Skip to content
Join our Newsletter
Join our Newsletter

A sneak preview: The Vancouver International Film Festival

What: Vancouver International Film Festival Where: Various Vancouver cinemas When: Sept. 26-Oct. 11.

What: Vancouver International Film Festival

Where: Various Vancouver cinemas

When: Sept. 26-Oct. 11.

Alan Franey, festival director for the 21 st Vancouver International Film Festival, proclaimed an underlying message of "immersion of natural environment" in many of the nearly 300 films in this year’s festival.

As in years past, I made it a point to seek out films with a strong sense of outdoor production values. With 2002 being the United Nations Year of The Mountains I was curious to see if the international film community had indeed brought us more work from alpine lands.

Besides nature, "holding history accountable" is another important theme at this year’s festival and the lineup of socio/political documentaries this season is very impressive.

The first documentary I saw at the Pacific Cinematheque was Notes From A Personal War . I strongly recommend this highly-explosive documentary from Brazilian directors Joano Moreira Salles and Katia Lund.. The film is a powerful document which follows the police, the drug dealers and the local inhabitants in a war-like situation in the hillside slums or "favelas" of Rio de Janeiro. The war on drugs here is portrayed as a senseless and hopeless case where youths as young as nine and 11 year olds proudly tote semi-automatic weapons and battle police, or rather an army in full combat gear. There seems no end to the conflicts as the funerals on both sides only escalate. It is a very powerful and honest film where the desperation of the moment is captured incredibly well by a cameraman hot on location, sometimes so hot that the bullets nearly graze the camera.

For those wishing a perspective on the encroaching war on Iraq, Stealing The Fire , a 96-minute documentary, produced and directed by John S. Friedman, takes us into the intriguing story of Karl-Heiz Schwabb, a German technician. Schwabb having worked for Degussa, a German firm supplying nuclear technology to many developing nations, was accused of selling nuclear technology to Saddam Hussein. The paradox of the story is how the German nuclear program, from its inception during the reign of Hitler, was courted by both the Soviets and the Americans for its know-how. Now countries such as Pakistan have also received crucial information from German technology, according to this documentary.

The Czech Film The Wild Bees , by Bohdan Slama, was an entertaining but slightly shallow feature depicting very basic country life in rural Czechoslovakia, where eating, screwing and drinking dominate the primal senses of most. Amusing but nothing out of the ordinary.

Guardian of The Frontier

is a beautifully shot feature by Slovenia’s first woman feature director, Maja Weiss. It juxposes lesbian explorations within the Deliverance-type setting of a canoe trip by three female university students on a holiday outing.

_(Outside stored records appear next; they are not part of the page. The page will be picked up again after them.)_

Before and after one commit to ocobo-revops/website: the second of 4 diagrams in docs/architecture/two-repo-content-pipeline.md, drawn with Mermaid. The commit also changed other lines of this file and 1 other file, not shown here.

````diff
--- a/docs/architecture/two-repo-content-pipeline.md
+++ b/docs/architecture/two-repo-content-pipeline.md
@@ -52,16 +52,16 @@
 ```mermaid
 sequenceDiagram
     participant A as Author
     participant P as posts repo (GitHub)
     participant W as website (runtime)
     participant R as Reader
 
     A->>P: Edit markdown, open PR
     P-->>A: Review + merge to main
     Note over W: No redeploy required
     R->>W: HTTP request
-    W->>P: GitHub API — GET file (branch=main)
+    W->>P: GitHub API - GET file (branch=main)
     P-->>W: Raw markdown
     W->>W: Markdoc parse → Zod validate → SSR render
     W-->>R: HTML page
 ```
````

is a charming 50-minute Dutch documentary on schizophrenia. The film opens up this little known world comprised of other realities and our misunderstanding of them. Directed by Boudewijn Koole.

Minor Mishaps,

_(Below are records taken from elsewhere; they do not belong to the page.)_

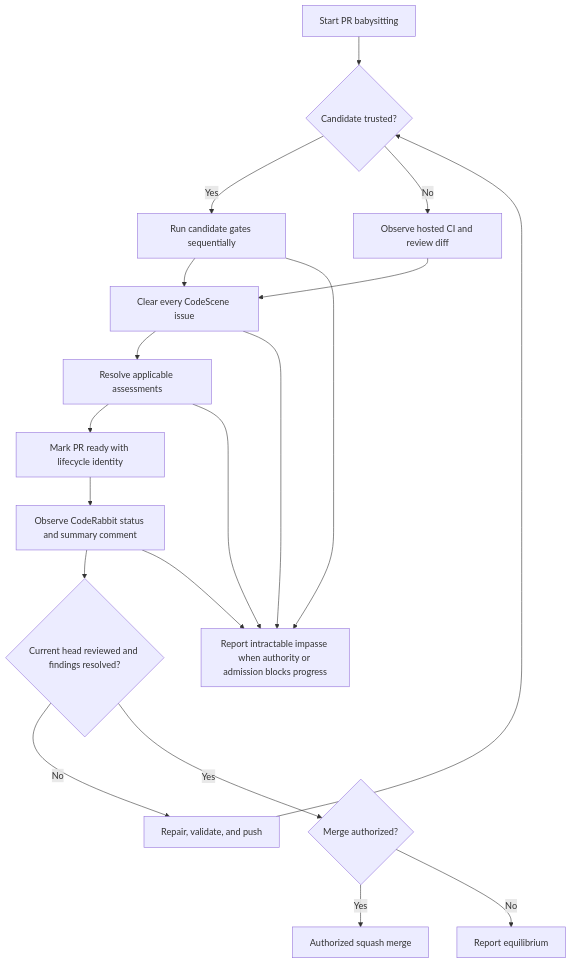
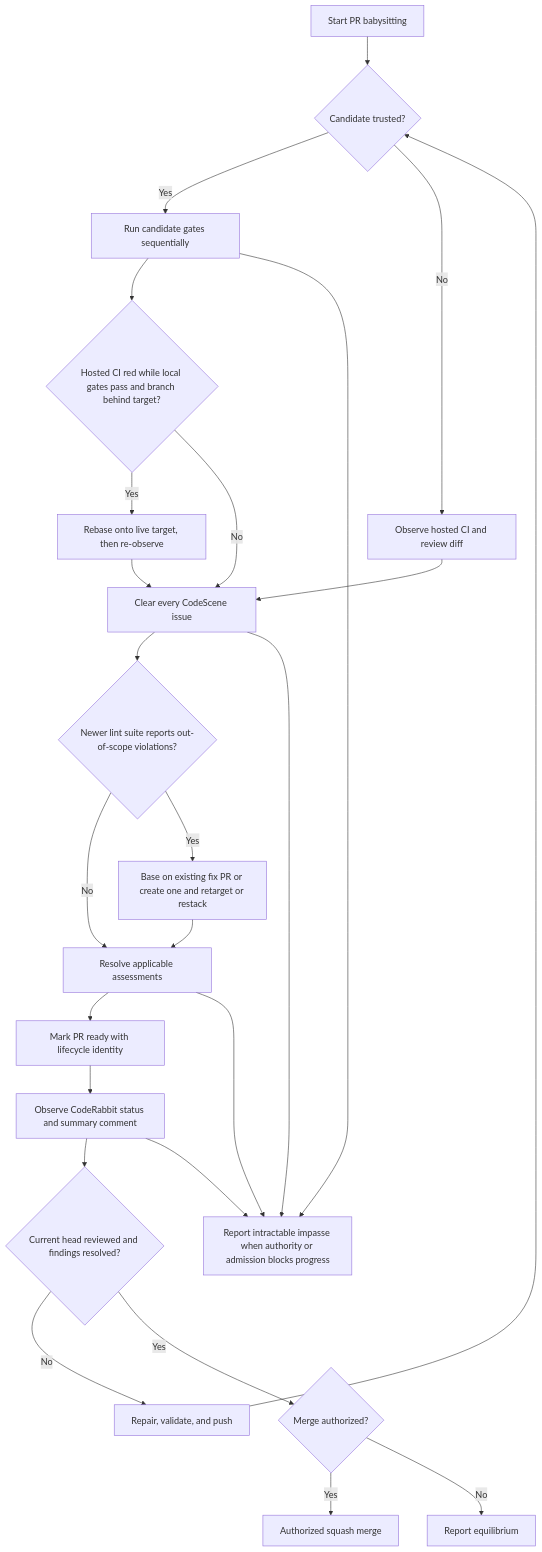
One commit to leynos/agent-helper-scripts changed the third of 6 diagrams in docs/users-guide.md. Above: the diagram before and after it, drawn with Mermaid. The commit also changed other lines of this file and 6 other files, not shown here.

First line of the commit message:
Handle stale bases and newer lint suites in pr-babysitting

````diff
--- a/docs/users-guide.md
+++ b/docs/users-guide.md
@@ -768,37 +768,46 @@
 ```mermaid
 flowchart TD
     accTitle: PR babysitting path to equilibrium, merge, or impasse
     accDescr {
         PR babysitting starts with the candidate trust decision. A trusted
         candidate has its gates run sequentially on the host; an untrusted
-        one is checked by observing hosted CI and reviewing the diff. The
+        one is checked by observing hosted CI and reviewing the diff. A red
+        hosted check whose local gates pass on a branch behind its target is
+        rebased onto the target before it is investigated. A newer lint
+        suite's out-of-scope violations move into a prerequisite fix PR. The
         agent then clears every CodeScene issue, resolves applicable assessments,
         and marks the PR ready with the lifecycle identity. It then observes
         CodeRabbit's commit status and summary comment. If the current head
         has not been reviewed or its findings are unresolved, the agent
         repairs, validates, and pushes, and the new head returns to the
         trust decision. Once the current head is reviewed and its findings
         are resolved, an authorized merge leads to a squash merge; otherwise
         the agent reports equilibrium. The gate, CodeScene, assessment, and
         review-observation stages can each end in a report of intractable
         impasse when authority or build admission blocks progress.
     }
     A[Start PR babysitting] --> T{Candidate trusted?}
     T -->|Yes| B[Run candidate gates sequentially]
     T -->|No| N[Observe hosted CI and review diff]
-    B --> C[Clear every CodeScene issue]
+    B --> S{Hosted CI red while local gates pass and branch behind target?}
+    S -->|Yes| R[Rebase onto live target, then re-observe]
+    S -->|No| C[Clear every CodeScene issue]
+    R --> C
     N --> C
-    C --> D[Resolve applicable assessments]
+    C --> U{Newer lint suite reports out-of-scope violations?}
+    U -->|No| D[Resolve applicable assessments]
+    U -->|Yes| V[Base on existing fix PR or create one and retarget or restack]
+    V --> D
     D --> E[Mark PR ready with lifecycle identity]
     E --> F[Observe CodeRabbit status and summary comment]
     F --> G{Current head reviewed and findings resolved?}
     G -->|No| H[Repair, validate, and push]
     H --> T
     G -->|Yes| I{Merge authorized?}
     I -->|Yes| J[Authorized squash merge]
     I -->|No| K[Report equilibrium]
     B --> L[Report intractable impasse when authority or admission blocks progress]
     C --> L
     D --> L
     F --> L
 ```
````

by Danish Director Annette Olesen, turned out to be a very blunt feature film where a group of actors supposedly ad libbed a great deal of the screenplay while shooting. The result is a very sharp and direct film in the style of The Celebration and with a certain Dogma feel.

View From The Summit,

a 76-minute NFB documentary directed by Magnus Isaccson, attempted to follow the interests of activists, the police and a few public relations people representing the delegates to the Summit in Quebec and the demonstrations that followed. The result was a rather neutral yet informative doc in true NFB style.

By far, the most impressive as well as emotional documentary from the lot I saw was a 64-minute Czech production directed by Matej Minac. The film, narrated by Canada’s own Joe Schlesinger, depicts the story of 669 Jewish Children brought from Prague to England as refugees of Nazi-occupied Czechoslovakia. Nicholas Winton, curiously a non-Jew himself, was a 28-year-old stockbroker during the Second World War when he took it upon himself to rescue the children and arrange to deliver the kids safe into the care of British families. The film really celebrates a true feeling of accomplishment, of humanity and our potential for carrying out "the power of good."

Schlesinger himself was one of the saved children, adding a very personal touch to the fascinating story.

Minac a true craftsman of Czech cinema with various accomplished films under his belt, fine tuned his film with a great mix of interviews, archival photos and footage as well as an escalating plot line, which culminates with the now grown up children and their families actually meeting Winton in an emotional BBC talk show setting.

Definitely a great beginning to a promising festival. For more information see